There are of course, no such mills any more and no weavers living in the city since the trade in hand-woven fabrics first diminished then died altogether. The heyday of weaving in Norwich seems to have been the 19th century when an amazing array of cloths were woven in different locations. In 1838 there were 5,075 looms in Norwich, the vast majority worked by hand in private houses within the city walls and concentrating on the more fashionable fabrics traded in the hub of commerce. Country weavers were generally more involved with coarser-type fabrics.
By and large the weavers and their families led an impoverished life in conditions hard to imagine today and it is truly heart-wrenching to read of the dire conditions under which these people lived. This is part of an account of a male Paramatta weaver, living in Dible’s Hole, St Paul’s, Norwich.
‘I have only two rooms in this piggery – a place not fit to live in. My eldest child is eleven years

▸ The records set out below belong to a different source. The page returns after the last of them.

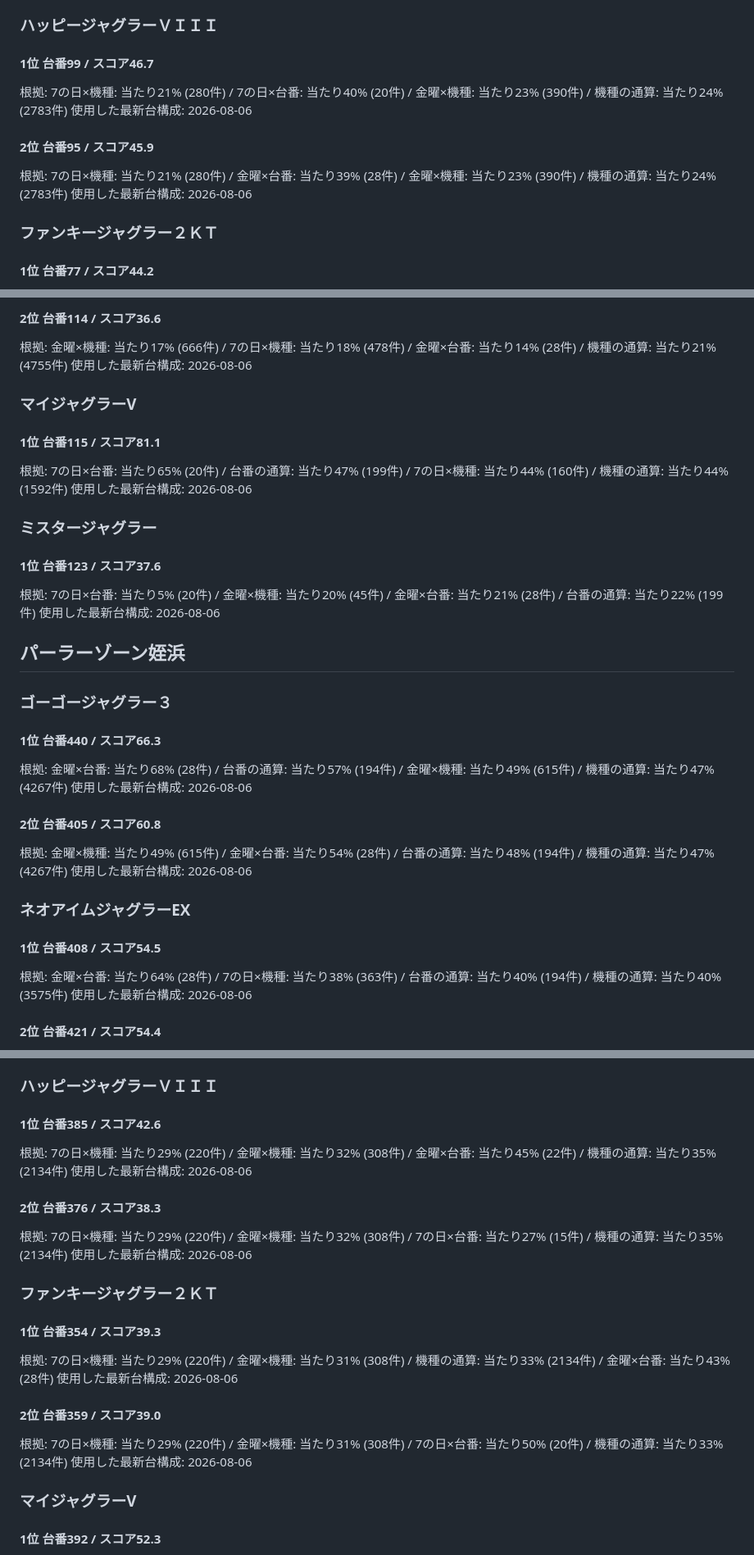
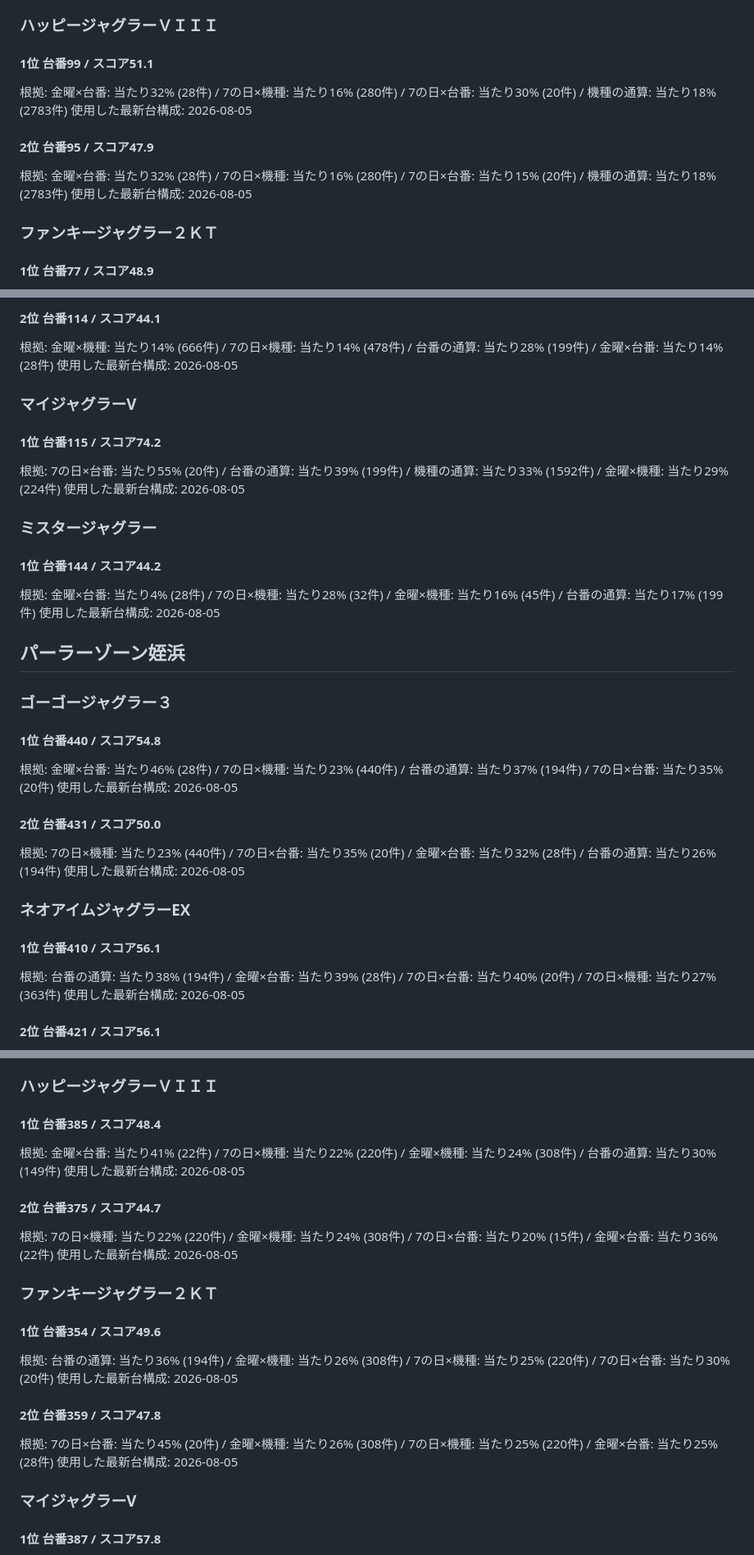
Before and after one commit to slotool/budougari, a Markdown page: reports/juggler_picks.md, 3 parts joined by grey strips. Shown at 82% size. Drawn GitHub-style.

Commit message:
Update reports/juggler_picks.md for full Juggler backfill

```diff
--- a/reports/juggler_picks.md
+++ b/reports/juggler_picks.md
@@ -53,17 +53,17 @@
 
 ### ハッピージャグラーＶＩＩＩ
 
-#### 1位 台番99 / スコア46.7
+#### 1位 台番99 / スコア51.1
 
-根拠: 7の日×機種: 当たり21% (280件) / 7の日×台番: 当たり40% (20件) / 金曜×機種: 当たり23% (390件) / 機種の通算: 当たり24% (2783件)
-使用した最新台構成: 2026-08-06
+根拠: 金曜×台番: 当たり32% (28件) / 7の日×機種: 当たり16% (280件) / 7の日×台番: 当たり30% (20件) / 機種の通算: 当たり18% (2783件)
+使用した最新台構成: 2026-08-05
 
-#### 2位 台番95 / スコア45.9
+#### 2位 台番95 / スコア47.9
 
-根拠: 7の日×機種: 当たり21% (280件) / 金曜×台番: 当たり39% (28件) / 金曜×機種: 当たり23% (390件) / 機種の通算: 当たり24% (2783件)
-使用した最新台構成: 2026-08-06
+根拠: 金曜×台番: 当たり32% (28件) / 7の日×機種: 当たり16% (280件) / 7の日×台番: 当たり15% (20件) / 機種の通算: 当たり18% (2783件)
+使用した最新台構成: 2026-08-05
 
 ### ファンキージャグラー２ＫＴ
 
-#### 1位 台番77 / スコア44.2
+#### 1位 台番77 / スコア48.9
 
@@ -72,43 +72,43 @@
 
-#### 2位 台番114 / スコア36.6
+#### 2位 台番114 / スコア44.1
 
-根拠: 金曜×機種: 当たり17% (666件) / 7の日×機種: 当たり18% (478件) / 金曜×台番: 当たり14% (28件) / 機種の通算: 当たり21% (4755件)
-使用した最新台構成: 2026-08-06
+根拠: 金曜×機種: 当たり14% (666件) / 7の日×機種: 当たり14% (478件) / 台番の通算: 当たり28% (199件) / 金曜×台番: 当たり14% (28件)
+使用した最新台構成: 2026-08-05
 
 ### マイジャグラーV
 
-#### 1位 台番115 / スコア81.1
+#### 1位 台番115 / スコア74.2
 
-根拠: 7の日×台番: 当たり65% (20件) / 台番の通算: 当たり47% (199件) / 7の日×機種: 当たり44% (160件) / 機種の通算: 当たり44% (1592件)
-使用した最新台構成: 2026-08-06
+根拠: 7の日×台番: 当たり55% (20件) / 台番の通算: 当たり39% (199件) / 機種の通算: 当たり33% (1592件) / 金曜×機種: 当たり29% (224件)
+使用した最新台構成: 2026-08-05
 
 ### ミスタージャグラー
 
-#### 1位 台番123 / スコア37.6
+#### 1位 台番144 / スコア44.2
 
-根拠: 7の日×台番: 当たり5% (20件) / 金曜×機種: 当たり20% (45件) / 金曜×台番: 当たり21% (28件) / 台番の通算: 当たり22% (199件)
-使用した最新台構成: 2026-08-06
+根拠: 金曜×台番: 当たり4% (28件) / 7の日×機種: 当たり28% (32件) / 金曜×機種: 当たり16% (45件) / 台番の通算: 当たり17% (199件)
+使用した最新台構成: 2026-08-05
 
 ## パーラーゾーン姪浜
 
 ### ゴーゴージャグラー３
 
-#### 1位 台番440 / スコア66.3
+#### 1位 台番440 / スコア54.8
 
-根拠: 金曜×台番: 当たり68% (28件) / 台番の通算: 当たり57% (194件) / 金曜×機種: 当たり49% (615件) / 機種の通算: 当たり47% (4267件)
-使用した最新台構成: 2026-08-06
+根拠: 金曜×台番: 当たり46% (28件) / 7の日×機種: 当たり23% (440件) / 台番の通算: 当たり37% (194件) / 7の日×台番: 当たり35% (20件)
+使用した最新台構成: 2026-08-05
 
-#### 2位 台番405 / スコア60.8
+#### 2位 台番431 / スコア50.0
 
-根拠: 金曜×機種: 当たり49% (615件) / 金曜×台番: 当たり54% (28件) / 台番の通算: 当たり48% (194件) / 機種の通算: 当たり47% (4267件)
-使用した最新台構成: 2026-08-06
+根拠: 7の日×機種: 当たり23% (440件) / 7の日×台番: 当たり35% (20件) / 金曜×台番: 当たり32% (28件) / 台番の通算: 当たり26% (194件)
+使用した最新台構成: 2026-08-05
 
 ### ネオアイムジャグラーEX
 
-#### 1位 台番408 / スコア54.5
+#### 1位 台番410 / スコア56.1
 
-根拠: 金曜×台番: 当たり64% (28件) / 7の日×機種: 当たり38% (363件) / 台番の通算: 当たり40% (194件) / 機種の通算: 当たり40% (3575件)
-使用した最新台構成: 2026-08-06
+根拠: 台番の通算: 当たり38% (194件) / 金曜×台番: 当たり39% (28件) / 7の日×台番: 当たり40% (20件) / 7の日×機種: 当たり27% (363件)
+使用した最新台構成: 2026-08-05
 
-#### 2位 台番421 / スコア54.4
+#### 2位 台番421 / スコア56.1
 
@@ -117,29 +117,29 @@
 
 ### ハッピージャグラーＶＩＩＩ
 
-#### 1位 台番385 / スコア42.6
+#### 1位 台番385 / スコア48.4
 
-根拠: 7の日×機種: 当たり29% (220件) / 金曜×機種: 当たり32% (308件) / 金曜×台番: 当たり45% (22件) / 機種の通算: 当たり35% (2134件)
-使用した最新台構成: 2026-08-06
+根拠: 金曜×台番: 当たり41% (22件) / 7の日×機種: 当たり22% (220件) / 金曜×機種: 当たり24% (308件) / 台番の通算: 当たり30% (149件)
+使用した最新台構成: 2026-08-05
 
-#### 2位 台番376 / スコア38.3
+#### 2位 台番375 / スコア44.7
 
-根拠: 7の日×機種: 当たり29% (220件) / 金曜×機種: 当たり32% (308件) / 7の日×台番: 当たり27% (15件) / 機種の通算: 当たり35% (2134件)
-使用した最新台構成: 2026-08-06
+根拠: 7の日×機種: 当たり22% (220件) / 金曜×機種: 当たり24% (308件) / 7の日×台番: 当たり20% (15件) / 金曜×台番: 当たり36% (22件)
+使用した最新台構成: 2026-08-05
 
 ### ファンキージャグラー２ＫＴ
 
-#### 1位 台番354 / スコア39.3
+#### 1位 台番354 / スコア49.6
 
-根拠: 7の日×機種: 当たり29% (220件) / 金曜×機種: 当たり31% (308件) / 機種の通算: 当たり33% (2134件) / 金曜×台番: 当たり43% (28件)
-使用した最新台構成: 2026-08-06
+根拠: 台番の通算: 当たり36% (194件) / 金曜×機種: 当たり26% (308件) / 7の日×機種: 当たり25% (220件) / 7の日×台番: 当たり30% (20件)
+使用した最新台構成: 2026-08-05
 
-#### 2位 台番359 / スコア39.0
+#### 2位 台番359 / スコア47.8
 
-根拠: 7の日×機種: 当たり29% (220件) / 金曜×機種: 当たり31% (308件) / 7の日×台番: 当たり50% (20件) / 機種の通算: 当たり33% (2134件)
-使用した最新台構成: 2026-08-06
+根拠: 7の日×台番: 当たり45% (20件) / 金曜×機種: 当たり26% (308件) / 7の日×機種: 当たり25% (220件) / 金曜×台番: 当たり25% (28件)
+使用した最新台構成: 2026-08-05
 
 ### マイジャグラーV
 
-#### 1位 台番392 / スコア52.3
+#### 1位 台番387 / スコア57.8
 
```
Also changed, not shown: other parts of reports/juggler_picks.md (+28 -28 lines).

old, my youngest was born yesterday. My wife is confined upstairs, in the room where the loom is.
Three of my children, myself, my wife, and the young babby sleep together; the other two children
sleep in a small crib by the side of us. I have been obliged to keep the loom at work although my
wife is lying there. The noise of the loom has made her very poorly. ....I have always been
suffering ever since I was married, and I am never without some trouble; some of my children
are always ill, and when some are born others of them are dying. I have only five out of the
eight we have had. I have got nothing at the pawnshop, and before I would go to the pawnshop
I would lay down and be trampled on. What little I have got I mean to keep as long as I can.
For the last five or six years I have not been out of my house except to go for work. I cannot
go to church if I would, for I’ve got no clothes fit to go in. After paying for the candles, the
winding of the bobbins, and the ‘beaming-on,’ I don’t think I make more than 8s. a week.
Very often when I go out of doors the fresh air seem to be too much for me, and I often stagger
and roll about as if I was drunk.’
The account of this man’s earnings was fully corroborated by a reference to the pay-book of the person by whom he was employed though the report goes on to say, 'The furniture and everything about the house was more cleanly and comfortable than might have been expected under the circumstances in which the family were placed.'
These beleaguered folk worked from first light until dark in the summer (6 a.m. to 11.00 p.m.) and in winter by candlelight until about 9.30 p.m. Usually men did the weaving with wives and children helping out by winding bobbins. The going rate for winding seems to have been a penny for a dozen skeins, each of 560 yards, or 6,720 in the dozen. This quantity of yarn had to be transferred from the hank to small bobbins for the shuttle by means of a little wheel, turned by hand. It was a job for the nimble-fingered to try to minimise time spent on breakages of the fine threads and the constant change of bobbins when full. At the winding it was physically impossible to earn more than 2s. to 3s. per week.
So, a chance remark from my old man, a bit of research and a very grateful sigh from myself that though I am a very ordinary citizen of 21st century Norfolk, my comforts are those of a queen compared to the workers of yesteryear...
Grateful Granny Bonnet
Joe and Hilda Royal's marriage at St. Andrew's Church 1936. Hilda is wearing an oyster-coloured dress
woven from local silk.